- Medicine & Health Science
Orem's Self Care Deficit Theory
One of the ways in which Dorothea Orem’s Self-Care Deficit theory can improve nursing practice is by assuming a role for the patient in their care. The theory acknowledges the patient’s day to day activities as contributing to his or her health. Rather than doing all of the work and acting as an outsider fixing the patient’s problems, the nurse following Orem’s theory will utilize his patients as means for keeping themselves healthy. This could also empowering for the patient.
Continuing with the concept of patient empowerment, Orem’s theory of Self-Care Deficit has implications for use in mental health. Mental health practice has been moving away from the traditional medical model of curing a disease to one of recovery which involves patient participation (Seed & Torkelson, 2012). It is useful for patients in these settings to not only be able to recognize negative behaviors, but also positive ones that benefit them. By following Orem’s theory, patients in the care of psychiatric nurses can be taught ways to monitor their own behavior to aid in their recovery.

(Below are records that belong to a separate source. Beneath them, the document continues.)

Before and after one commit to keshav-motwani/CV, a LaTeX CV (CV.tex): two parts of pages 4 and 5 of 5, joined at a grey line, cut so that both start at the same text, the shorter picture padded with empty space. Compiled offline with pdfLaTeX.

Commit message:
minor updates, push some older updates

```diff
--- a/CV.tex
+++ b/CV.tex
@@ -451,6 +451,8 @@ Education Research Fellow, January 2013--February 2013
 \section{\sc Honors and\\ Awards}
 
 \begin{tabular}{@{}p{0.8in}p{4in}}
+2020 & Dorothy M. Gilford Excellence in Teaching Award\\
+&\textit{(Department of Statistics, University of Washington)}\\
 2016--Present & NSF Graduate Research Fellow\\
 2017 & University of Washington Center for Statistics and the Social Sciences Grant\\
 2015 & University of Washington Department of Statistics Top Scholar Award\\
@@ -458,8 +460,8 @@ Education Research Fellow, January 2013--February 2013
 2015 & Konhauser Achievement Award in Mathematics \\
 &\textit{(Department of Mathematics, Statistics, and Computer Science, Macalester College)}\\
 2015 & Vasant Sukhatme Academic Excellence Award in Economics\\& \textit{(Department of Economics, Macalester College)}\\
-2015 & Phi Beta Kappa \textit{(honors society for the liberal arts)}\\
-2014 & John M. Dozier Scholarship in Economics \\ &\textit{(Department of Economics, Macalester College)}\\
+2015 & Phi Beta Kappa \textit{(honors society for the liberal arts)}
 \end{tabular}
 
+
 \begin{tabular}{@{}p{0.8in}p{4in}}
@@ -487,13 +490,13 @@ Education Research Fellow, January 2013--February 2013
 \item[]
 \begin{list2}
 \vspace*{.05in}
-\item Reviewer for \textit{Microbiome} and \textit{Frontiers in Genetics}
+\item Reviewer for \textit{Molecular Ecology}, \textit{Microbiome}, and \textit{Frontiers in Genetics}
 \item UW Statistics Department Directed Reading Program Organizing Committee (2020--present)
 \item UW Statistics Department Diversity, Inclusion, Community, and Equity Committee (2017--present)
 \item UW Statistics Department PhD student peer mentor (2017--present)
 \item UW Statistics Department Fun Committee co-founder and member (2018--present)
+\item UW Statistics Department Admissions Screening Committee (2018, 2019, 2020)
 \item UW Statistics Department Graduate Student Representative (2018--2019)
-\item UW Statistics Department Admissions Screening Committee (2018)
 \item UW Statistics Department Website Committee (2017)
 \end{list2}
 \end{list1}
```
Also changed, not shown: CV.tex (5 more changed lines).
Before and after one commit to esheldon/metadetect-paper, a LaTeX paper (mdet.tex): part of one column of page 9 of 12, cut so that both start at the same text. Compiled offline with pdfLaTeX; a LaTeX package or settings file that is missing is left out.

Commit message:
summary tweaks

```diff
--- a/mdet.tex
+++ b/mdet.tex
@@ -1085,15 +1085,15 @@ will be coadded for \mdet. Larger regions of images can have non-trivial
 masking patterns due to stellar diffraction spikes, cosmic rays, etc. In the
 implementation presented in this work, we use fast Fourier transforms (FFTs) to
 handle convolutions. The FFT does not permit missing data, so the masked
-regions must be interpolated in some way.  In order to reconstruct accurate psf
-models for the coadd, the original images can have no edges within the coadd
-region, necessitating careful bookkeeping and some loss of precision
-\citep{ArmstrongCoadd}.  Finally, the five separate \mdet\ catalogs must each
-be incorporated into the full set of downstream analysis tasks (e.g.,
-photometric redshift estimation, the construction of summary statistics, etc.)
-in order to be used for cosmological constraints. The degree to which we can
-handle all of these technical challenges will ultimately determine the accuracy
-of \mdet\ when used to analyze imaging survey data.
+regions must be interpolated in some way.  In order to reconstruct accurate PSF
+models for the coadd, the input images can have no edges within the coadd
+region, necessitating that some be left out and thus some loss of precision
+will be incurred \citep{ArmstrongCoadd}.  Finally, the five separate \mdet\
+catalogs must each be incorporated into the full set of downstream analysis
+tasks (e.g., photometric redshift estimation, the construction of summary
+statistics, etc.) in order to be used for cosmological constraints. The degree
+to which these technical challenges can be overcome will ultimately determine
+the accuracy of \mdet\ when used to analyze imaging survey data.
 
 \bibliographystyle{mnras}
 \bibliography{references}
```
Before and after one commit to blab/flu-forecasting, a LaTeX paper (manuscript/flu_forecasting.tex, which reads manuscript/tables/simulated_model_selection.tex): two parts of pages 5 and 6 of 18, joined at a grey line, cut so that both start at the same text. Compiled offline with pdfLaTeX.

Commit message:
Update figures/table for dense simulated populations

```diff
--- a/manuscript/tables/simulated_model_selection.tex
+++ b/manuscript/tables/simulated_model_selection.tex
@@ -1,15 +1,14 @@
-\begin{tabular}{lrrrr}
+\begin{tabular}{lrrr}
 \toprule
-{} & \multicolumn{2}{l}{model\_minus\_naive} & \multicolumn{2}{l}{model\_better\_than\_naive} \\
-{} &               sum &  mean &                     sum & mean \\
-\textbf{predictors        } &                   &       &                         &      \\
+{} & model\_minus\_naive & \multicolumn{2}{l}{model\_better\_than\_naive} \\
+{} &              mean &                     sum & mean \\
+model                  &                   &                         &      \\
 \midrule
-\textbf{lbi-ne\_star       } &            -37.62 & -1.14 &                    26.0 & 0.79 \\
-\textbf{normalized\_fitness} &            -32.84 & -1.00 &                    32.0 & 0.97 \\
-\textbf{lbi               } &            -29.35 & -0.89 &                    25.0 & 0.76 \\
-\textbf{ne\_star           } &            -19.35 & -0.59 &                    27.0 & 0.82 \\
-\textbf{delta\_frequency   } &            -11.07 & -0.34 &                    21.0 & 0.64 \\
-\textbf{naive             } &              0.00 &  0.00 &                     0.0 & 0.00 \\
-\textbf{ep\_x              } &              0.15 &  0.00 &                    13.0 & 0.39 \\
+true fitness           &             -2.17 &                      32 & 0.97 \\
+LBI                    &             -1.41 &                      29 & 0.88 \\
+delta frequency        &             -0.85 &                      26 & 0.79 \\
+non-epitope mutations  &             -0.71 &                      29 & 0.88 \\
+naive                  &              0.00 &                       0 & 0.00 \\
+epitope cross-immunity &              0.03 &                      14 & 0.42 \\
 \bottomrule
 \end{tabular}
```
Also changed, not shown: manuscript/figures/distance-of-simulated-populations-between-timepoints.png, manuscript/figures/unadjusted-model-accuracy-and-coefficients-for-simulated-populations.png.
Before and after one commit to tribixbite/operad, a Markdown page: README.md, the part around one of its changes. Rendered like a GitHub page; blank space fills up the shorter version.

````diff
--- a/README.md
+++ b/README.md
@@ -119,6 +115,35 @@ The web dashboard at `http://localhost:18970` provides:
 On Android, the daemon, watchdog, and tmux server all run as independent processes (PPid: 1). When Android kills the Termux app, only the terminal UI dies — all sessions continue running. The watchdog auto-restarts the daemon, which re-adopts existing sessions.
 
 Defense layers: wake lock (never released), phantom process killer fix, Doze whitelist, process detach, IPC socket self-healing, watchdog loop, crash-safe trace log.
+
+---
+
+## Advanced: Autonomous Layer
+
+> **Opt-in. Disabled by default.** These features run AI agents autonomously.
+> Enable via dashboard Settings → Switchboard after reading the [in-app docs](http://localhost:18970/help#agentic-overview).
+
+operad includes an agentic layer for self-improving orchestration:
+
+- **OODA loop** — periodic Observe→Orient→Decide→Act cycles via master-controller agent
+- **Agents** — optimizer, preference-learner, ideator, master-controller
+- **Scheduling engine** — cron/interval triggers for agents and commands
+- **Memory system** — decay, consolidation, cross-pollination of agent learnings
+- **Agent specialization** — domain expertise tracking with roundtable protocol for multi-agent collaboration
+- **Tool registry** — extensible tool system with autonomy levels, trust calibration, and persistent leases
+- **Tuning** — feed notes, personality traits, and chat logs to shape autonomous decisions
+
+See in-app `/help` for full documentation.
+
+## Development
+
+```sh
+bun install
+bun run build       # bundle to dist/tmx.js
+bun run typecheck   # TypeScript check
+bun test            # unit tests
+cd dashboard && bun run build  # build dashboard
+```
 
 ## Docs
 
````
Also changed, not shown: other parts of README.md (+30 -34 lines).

Orem’s theory is also useful for teaching nursing students how to understand nursing theory and how it affects them. Due to the fact that Orem’s theory is highly practical, using many examples to explain how it works, it is easy for students to connect the day to day needs of nurses to the more abstract theoretical concepts. One study mentioned in “Challenging RN-BSN Students To Apply Orem’s Theory To Practice” by Susan Davidson (2012) found that teaching Orem’s theory to nursing students had a beneficial impact on their education and understanding of nursing theory overall.
Davidson, S. (2012). Challenging RN-BSN students to apply Orem’s theory to practice. Self Care, Dependent Care & Nursing, 19(1), 15-19. Seed, M. S., Torkelson, D. J. (2012). Beginning the recovery journey in acute psychiatric care: Using concepts from Orem’s self-care deficit nursing theory. Issues in Mental Health Nursing, 33, 394-398.